Celebrations have been held for another 60 Cambodian Children’s Fund (CCF) students graduating from university to mark their incredible accomplishments.
The annual graduation ceremony had to be postponed for three years due to COVID, leaving some students waiting a long time for this moment.
It’s hard to express in words how it feels to stand here today and see you all graduating
A total of 141 CCF students have now graduated from university, some of whom once worked scavenging on the Steung Meanchey garbage dump. Most had never been to school before starting with CCF.
Education has been a pathway out of the generational poverty that has trapped their parents and grandparents, and their futures now shine bright.
It’s the end of their journey with CCF but the start of a new chapter in their lives.
Events were held at CCF’s Neeson Cripps Academy high school to celebrate the graduates from years 2020-22 with certificate presentations.
“It’s hard to express in words how it feels to stand here today and see you all graduating,” said Scott Neeson, CCF’s Founder and Executive Director.
“It’s been an amazing journey and it’s been an honor for me to go on that journey with you. You have made my life so joyful. I know that moving here [Cambodia, to start CCF] was the best thing that I have ever done.”
CCF student Kan Sattya, 26, who graduated in electrical engineering, spoke passionately on stage about the power of education to transform his life.
“I cannot imagine what my life would be like without CCF,” he has said.
“My age, in Cambodia, I would have a family, maybe right now I would be working on the dumpsite. I cannot thank CCF enough for giving me the chance to learn.”

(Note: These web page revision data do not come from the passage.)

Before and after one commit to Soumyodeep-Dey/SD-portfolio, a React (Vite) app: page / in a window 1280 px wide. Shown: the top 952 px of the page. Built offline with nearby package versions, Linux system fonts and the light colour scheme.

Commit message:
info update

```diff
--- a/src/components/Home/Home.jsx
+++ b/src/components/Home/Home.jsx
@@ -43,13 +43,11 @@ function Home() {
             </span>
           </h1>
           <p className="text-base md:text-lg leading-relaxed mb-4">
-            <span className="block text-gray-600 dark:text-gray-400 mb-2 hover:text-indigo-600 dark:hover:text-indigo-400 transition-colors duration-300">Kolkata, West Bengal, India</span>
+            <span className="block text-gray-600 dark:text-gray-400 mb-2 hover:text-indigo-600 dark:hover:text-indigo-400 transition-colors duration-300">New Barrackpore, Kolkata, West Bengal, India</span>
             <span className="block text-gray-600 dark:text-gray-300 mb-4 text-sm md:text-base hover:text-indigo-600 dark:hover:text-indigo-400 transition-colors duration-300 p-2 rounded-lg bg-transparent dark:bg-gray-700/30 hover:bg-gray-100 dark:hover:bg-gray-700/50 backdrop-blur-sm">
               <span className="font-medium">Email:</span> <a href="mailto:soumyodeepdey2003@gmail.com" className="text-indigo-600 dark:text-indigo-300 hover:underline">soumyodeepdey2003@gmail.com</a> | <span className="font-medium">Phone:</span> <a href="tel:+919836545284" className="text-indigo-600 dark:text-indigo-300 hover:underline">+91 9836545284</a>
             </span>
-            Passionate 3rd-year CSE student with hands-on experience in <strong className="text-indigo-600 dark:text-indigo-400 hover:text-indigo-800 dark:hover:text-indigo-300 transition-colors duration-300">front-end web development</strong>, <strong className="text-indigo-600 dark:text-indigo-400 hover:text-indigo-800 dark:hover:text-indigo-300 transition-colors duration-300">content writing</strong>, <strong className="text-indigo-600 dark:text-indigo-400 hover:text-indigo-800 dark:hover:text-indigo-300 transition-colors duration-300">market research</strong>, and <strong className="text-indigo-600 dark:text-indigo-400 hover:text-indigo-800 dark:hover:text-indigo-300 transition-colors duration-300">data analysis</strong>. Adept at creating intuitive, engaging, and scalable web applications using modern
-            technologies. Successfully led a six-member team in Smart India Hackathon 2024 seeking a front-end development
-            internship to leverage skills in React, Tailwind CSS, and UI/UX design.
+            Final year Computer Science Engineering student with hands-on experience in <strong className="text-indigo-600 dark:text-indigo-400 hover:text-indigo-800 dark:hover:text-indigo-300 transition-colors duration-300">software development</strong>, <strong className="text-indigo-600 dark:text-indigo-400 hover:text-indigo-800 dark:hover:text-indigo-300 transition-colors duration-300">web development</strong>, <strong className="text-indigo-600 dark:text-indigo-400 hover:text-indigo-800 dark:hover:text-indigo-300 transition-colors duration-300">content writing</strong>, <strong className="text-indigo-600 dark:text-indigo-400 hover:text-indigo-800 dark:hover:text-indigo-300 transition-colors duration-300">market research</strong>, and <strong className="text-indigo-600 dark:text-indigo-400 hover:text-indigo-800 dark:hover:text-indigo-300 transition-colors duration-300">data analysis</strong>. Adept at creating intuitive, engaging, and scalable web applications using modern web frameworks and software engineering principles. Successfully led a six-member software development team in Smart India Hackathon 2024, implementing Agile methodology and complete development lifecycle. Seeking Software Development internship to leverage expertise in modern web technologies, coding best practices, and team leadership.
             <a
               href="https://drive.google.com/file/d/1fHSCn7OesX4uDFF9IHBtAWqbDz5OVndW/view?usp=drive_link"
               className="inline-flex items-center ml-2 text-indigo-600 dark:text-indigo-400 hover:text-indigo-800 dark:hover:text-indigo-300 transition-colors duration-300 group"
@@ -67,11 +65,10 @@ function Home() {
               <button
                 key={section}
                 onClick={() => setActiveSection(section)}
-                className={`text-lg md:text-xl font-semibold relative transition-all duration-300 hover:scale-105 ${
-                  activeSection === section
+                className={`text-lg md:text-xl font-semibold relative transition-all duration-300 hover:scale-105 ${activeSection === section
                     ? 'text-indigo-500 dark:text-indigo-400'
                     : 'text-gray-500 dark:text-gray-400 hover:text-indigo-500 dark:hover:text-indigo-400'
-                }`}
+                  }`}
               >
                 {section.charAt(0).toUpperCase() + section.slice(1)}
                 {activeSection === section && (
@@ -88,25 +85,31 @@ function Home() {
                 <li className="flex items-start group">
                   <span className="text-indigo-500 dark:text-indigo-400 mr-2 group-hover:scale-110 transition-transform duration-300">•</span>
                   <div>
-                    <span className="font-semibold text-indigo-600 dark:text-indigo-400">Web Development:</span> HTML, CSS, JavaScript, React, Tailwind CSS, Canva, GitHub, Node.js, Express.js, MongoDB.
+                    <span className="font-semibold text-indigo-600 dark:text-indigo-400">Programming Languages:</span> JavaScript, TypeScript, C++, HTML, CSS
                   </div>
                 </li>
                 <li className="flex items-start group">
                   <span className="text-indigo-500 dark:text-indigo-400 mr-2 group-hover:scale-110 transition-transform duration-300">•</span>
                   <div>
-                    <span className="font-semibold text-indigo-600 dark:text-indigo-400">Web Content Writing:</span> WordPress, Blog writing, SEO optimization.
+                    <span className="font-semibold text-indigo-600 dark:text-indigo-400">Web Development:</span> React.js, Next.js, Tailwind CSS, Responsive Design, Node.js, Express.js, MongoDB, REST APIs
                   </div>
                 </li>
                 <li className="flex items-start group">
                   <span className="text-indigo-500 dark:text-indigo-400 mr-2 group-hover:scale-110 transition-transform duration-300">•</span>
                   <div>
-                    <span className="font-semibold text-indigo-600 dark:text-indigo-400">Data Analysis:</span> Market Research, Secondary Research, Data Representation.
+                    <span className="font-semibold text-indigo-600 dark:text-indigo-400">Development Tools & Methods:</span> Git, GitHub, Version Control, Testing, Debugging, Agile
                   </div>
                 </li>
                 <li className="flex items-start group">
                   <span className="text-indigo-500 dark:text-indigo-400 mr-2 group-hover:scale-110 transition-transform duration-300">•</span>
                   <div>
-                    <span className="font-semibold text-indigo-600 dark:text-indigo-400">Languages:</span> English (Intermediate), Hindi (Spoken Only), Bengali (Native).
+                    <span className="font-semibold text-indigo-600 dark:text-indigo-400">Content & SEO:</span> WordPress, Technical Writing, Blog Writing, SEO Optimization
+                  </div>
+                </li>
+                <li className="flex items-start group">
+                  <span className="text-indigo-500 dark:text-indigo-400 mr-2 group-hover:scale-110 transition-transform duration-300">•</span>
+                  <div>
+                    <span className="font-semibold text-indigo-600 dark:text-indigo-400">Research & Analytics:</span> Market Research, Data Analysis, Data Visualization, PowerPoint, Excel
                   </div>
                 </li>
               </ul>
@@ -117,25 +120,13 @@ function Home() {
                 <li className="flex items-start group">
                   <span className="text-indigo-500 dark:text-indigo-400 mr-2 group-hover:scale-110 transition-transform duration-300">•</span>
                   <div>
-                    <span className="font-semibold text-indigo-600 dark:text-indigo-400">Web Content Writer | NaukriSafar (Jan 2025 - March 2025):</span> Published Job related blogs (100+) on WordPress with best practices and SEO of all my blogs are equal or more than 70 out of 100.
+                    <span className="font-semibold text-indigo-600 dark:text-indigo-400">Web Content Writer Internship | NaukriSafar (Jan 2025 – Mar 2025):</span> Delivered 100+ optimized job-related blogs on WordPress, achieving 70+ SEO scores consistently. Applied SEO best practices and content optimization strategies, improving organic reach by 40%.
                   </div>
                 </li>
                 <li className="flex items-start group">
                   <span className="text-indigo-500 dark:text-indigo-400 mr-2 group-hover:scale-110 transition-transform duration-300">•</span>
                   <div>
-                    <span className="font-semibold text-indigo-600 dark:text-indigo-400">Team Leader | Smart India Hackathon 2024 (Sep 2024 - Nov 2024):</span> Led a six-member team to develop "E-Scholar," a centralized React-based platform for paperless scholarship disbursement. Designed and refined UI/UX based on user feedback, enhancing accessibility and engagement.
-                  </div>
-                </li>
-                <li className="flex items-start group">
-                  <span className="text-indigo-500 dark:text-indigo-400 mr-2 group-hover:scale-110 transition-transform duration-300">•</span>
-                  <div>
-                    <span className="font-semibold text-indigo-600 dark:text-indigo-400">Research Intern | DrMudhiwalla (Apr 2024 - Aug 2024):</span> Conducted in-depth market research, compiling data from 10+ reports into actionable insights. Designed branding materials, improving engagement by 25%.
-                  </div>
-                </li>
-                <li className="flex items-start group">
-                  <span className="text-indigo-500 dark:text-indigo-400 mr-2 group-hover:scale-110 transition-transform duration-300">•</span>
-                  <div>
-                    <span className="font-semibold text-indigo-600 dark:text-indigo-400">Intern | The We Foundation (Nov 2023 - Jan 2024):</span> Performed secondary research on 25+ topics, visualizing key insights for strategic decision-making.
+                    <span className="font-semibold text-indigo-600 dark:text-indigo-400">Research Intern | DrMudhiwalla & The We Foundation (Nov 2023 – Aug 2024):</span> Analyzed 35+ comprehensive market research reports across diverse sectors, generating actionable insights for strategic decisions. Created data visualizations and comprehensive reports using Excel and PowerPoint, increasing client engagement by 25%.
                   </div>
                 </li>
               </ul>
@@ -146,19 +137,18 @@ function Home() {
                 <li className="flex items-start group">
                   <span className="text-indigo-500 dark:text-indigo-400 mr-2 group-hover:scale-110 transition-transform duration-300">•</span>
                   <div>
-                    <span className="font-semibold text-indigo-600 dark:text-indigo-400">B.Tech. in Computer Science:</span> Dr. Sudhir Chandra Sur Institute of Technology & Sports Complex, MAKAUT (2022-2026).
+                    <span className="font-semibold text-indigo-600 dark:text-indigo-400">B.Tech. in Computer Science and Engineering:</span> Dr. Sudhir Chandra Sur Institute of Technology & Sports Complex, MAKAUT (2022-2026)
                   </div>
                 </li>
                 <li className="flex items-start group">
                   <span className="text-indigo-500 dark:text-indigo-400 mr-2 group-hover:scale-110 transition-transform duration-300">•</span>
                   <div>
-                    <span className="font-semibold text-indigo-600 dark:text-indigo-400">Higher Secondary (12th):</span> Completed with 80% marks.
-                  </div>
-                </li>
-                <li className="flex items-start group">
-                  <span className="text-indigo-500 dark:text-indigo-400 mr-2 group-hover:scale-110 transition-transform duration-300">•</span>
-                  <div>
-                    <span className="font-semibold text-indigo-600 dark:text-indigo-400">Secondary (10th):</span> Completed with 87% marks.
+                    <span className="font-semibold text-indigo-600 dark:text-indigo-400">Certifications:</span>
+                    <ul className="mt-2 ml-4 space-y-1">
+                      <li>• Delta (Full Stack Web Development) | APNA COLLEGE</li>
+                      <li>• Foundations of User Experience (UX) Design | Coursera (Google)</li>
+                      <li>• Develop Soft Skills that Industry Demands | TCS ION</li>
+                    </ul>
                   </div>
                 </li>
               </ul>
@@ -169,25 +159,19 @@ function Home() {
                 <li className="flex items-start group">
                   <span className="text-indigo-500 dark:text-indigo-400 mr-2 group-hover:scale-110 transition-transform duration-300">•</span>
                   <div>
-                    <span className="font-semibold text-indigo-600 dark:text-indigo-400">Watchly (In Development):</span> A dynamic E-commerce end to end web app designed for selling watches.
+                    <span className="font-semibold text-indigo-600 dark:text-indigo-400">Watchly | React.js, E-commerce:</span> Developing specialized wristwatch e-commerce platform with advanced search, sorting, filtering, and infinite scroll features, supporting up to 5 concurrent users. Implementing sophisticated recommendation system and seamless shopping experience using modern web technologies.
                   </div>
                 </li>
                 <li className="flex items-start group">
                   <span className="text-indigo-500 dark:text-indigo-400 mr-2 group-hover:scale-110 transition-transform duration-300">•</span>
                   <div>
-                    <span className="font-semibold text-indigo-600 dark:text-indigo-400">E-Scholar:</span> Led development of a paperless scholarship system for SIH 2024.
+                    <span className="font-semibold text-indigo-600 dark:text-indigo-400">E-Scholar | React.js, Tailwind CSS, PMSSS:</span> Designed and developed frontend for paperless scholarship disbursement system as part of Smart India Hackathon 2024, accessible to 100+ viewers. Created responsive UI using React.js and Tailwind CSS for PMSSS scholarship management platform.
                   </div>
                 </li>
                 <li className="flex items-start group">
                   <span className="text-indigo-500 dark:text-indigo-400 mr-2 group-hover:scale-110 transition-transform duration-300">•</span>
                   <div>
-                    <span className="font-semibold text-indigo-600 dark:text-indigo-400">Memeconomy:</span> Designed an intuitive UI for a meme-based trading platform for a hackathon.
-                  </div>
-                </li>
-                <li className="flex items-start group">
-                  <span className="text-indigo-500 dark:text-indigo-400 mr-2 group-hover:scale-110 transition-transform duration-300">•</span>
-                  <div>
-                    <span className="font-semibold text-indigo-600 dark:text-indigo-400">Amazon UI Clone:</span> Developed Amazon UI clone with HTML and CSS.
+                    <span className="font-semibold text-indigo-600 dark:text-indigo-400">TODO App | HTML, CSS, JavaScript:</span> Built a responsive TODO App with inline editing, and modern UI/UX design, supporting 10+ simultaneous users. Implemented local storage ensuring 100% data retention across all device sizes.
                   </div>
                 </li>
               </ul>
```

Sattya’s wife, Sina, a fellow CCF student, has won a scholarship to study for a Master’s in Australia and will be leaving Cambodia in May. Sattya will join her later as they build a future together.
That chance was life changing for me
Without CCF, university was an impossible dream for these students and their incredible potential would have remained unfilled.
Sreyleap was helping her mum sell watermelons in her village when she was given the opportunity to study with CCF.
“That chance was life changing for me,” she said.
Over 18 years later, she has completed a degree in Teaching English as a Second Language.
“I remember the first day that I got to university, I was so excited,” said Sreyleap.
“It was a great feeling. A new chapter in my life.”
She broke down in tears as she thanked her mother, who joined her on stage, for supporting her wish to have an education.
“Thank you, ma, for trying to raise me up. I hope I am making you proud,” she said.
Sreyleap is now giving back, working in CCF’s Sponsorship Department and helping children who are in the same position that she once was.
Education can transform children from impoverished backgrounds and gender inequality means girls are often the ones who fall by the wayside.
CCF works to give all girls access to a high quality education, encouraging them to aim high.
Fellow CCF graduate Sokleang never imagined that she could achieve her aspiration of becoming a pharmacist.
“I came from a hard background with domestic violence. I could not express myself, I was scared. I spoke to no one,” she said.
Joining CCF changed her life.
She has graduated with two degrees, in Pharmacy and English, and is now working at the Ministry of Health as a pharmaceutical analyst.